What you have to do
Identify, in the records below, every line where the string "save" appears, and copy each such line.

- - - - - - -

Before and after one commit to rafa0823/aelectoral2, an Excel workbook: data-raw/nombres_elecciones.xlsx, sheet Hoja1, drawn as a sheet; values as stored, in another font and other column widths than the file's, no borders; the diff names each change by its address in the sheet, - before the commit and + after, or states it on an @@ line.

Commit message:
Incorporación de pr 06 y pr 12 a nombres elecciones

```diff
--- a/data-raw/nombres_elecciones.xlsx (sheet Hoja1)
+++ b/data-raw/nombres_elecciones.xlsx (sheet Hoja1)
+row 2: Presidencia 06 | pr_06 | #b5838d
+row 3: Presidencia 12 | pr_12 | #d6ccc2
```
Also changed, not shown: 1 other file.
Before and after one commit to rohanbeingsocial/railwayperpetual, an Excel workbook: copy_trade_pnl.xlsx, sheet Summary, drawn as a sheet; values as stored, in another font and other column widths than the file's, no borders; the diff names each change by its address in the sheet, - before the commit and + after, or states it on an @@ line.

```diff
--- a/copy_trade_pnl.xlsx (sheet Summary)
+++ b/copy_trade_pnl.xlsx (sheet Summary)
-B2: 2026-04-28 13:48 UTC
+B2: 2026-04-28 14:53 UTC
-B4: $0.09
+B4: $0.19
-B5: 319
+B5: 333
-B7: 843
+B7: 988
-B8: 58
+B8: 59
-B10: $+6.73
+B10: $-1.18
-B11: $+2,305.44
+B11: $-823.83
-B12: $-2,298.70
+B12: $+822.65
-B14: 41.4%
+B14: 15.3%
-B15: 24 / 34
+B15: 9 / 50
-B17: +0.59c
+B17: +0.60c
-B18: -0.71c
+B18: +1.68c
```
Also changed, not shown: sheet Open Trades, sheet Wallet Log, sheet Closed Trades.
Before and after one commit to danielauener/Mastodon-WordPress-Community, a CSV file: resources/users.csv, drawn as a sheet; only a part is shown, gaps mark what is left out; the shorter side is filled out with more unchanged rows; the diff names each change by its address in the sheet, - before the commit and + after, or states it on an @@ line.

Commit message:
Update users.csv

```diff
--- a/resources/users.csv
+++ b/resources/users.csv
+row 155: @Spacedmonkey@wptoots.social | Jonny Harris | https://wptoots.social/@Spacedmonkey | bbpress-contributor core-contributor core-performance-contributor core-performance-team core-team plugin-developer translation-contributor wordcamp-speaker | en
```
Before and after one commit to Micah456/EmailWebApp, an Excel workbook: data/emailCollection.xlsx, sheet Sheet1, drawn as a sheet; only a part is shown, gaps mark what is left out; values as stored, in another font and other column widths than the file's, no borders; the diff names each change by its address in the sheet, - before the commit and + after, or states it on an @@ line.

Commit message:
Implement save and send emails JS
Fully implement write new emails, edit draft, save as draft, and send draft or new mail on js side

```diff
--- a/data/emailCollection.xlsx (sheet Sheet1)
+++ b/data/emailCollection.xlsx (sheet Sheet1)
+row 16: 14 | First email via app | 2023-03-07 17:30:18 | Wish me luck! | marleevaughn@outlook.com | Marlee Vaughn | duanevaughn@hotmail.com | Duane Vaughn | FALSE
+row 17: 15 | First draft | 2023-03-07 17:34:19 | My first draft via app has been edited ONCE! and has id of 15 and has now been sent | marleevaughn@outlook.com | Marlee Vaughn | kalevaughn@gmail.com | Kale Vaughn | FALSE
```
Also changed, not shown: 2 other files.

- - - - - - -

Exercise answer
Implement save and send emails JS
Fully implement write new emails, edit draft, save as draft, and send draft or new mail on js side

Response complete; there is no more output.